Suspicious links in emails, social media and apps have been pointed to the recent sudden increase in cases of account takeovers among mobile wallet users.
However, the investigation shows that the most common way in which phishing links are sent is through SMS text messages, or so-called “SMShing”.
Armed with the information they gathered from the fraudsters who were first arrested, the Philippine National Police Anti-Cybercrime Group (PNP-ACG) and GCash, from their joint investigation, provided some tips to help consumers spot the ways used by scammers, fraudsters, and other cybercriminals.

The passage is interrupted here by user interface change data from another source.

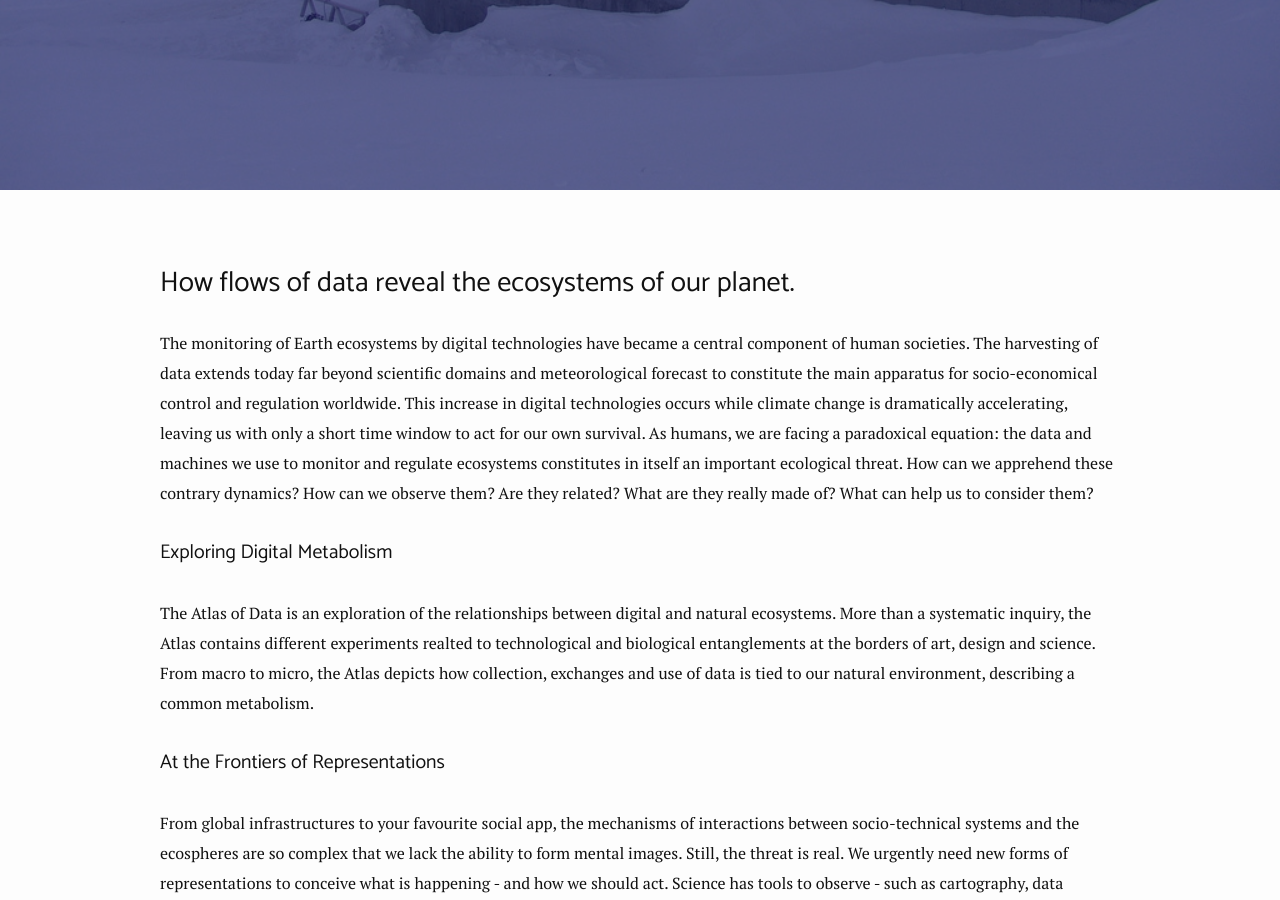
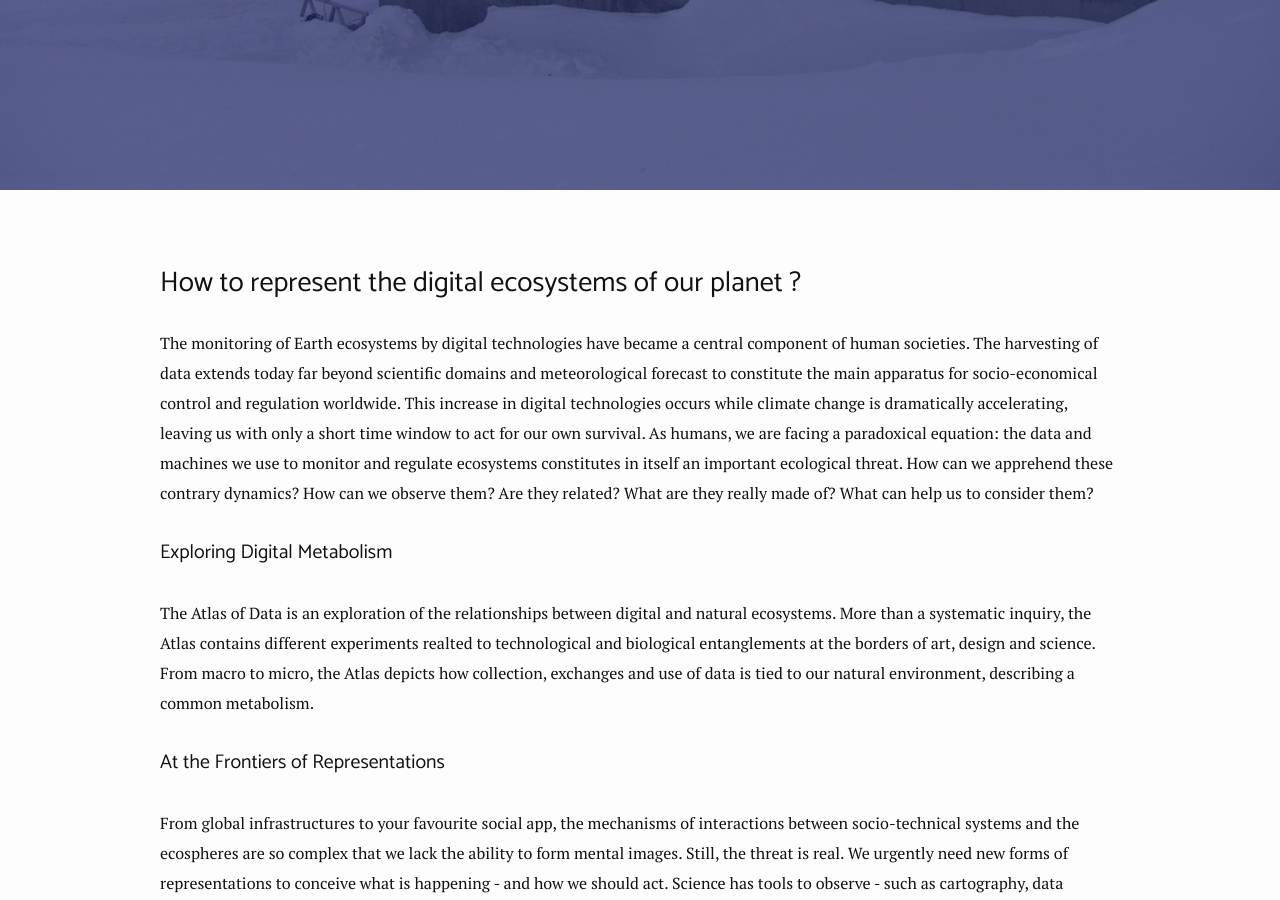
Before and after one commit to atlasofdata/atlasofdata.github.io, a Jekyll site: the page built from index.md, in a window 1280 px wide and 900 px high, scrolled down 710 px. Built offline with Jekyll 4.4.1, drawn with Linux system fonts in a browser that asks for light colours; some of the changed text lies outside the part shown.

Commit message:
update tagline

```diff
--- a/_config.yaml
+++ b/_config.yaml
@@ -15,8 +15,9 @@
 # in the templates via {{ site.myvariable }}.
 title: The Atlas of Data
 email: contact@theatlasofdata.earth
+
 description: >- # this means to ignore newlines until "baseurl:"
-  How flows of data reveal the ecosystems of our planet.
+  How to represent the digital ecosystems of our planet ?
 baseurl: "" # the subpath of your site, e.g. /blog
 url: "https://theatlasofdata.earth"
 
```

“SMS or texting is one, if not the most, common method scammers use to send malicious links because this can be done without revealing the identity of the scammer since cell numbers can be tricky to track. The possibility of getting victims to tap on these links are very high, especially with consumers who are not tech-savvy, and are just curious,” explained AJ Sibal, head of fraud operations of GCash.
Meanwhile, PNP-ACG spokesperson P/Capt Michelle Sabino gave some tips for consumers to protect themselves against this modus operandi:
Tip #1. Ignore unknown numbers and email addresses. If the number is not in your contact list or the email address is suspicious, do not answer or reply to it.
Public given tips against ‘SMShing’
Tip #2. Most spam text messages offer ways to get rich quickly and are often “too good to be true,” such as job offers that pay too much.
They often demand expensive training fees in exchange for accepting the job and tell the victim to click on a link, which causes their mobile wallet accounts to be hacked.
Tip #3. Avoid clicking on suspicious links. Those ending in .com, .ph, .gov, and .edu are often legitimate and official websites of organizations. If you see unfamiliar websites, don’t click on them because scammers might use them to get personal or private information.
Tip #4. Get into the habit of taking screenshots of suspicious text messages and online transactions for easier filing of complaints at the nearest precinct.
“The public can reach out to the PNP-ACG through its hotlines at (02) 8414-1560 or 0998-598-8116 or via email at firstname.lastname@example.org. We encourage everyone to report incidents of scams, fraud, and cybercrime,” added Sabino.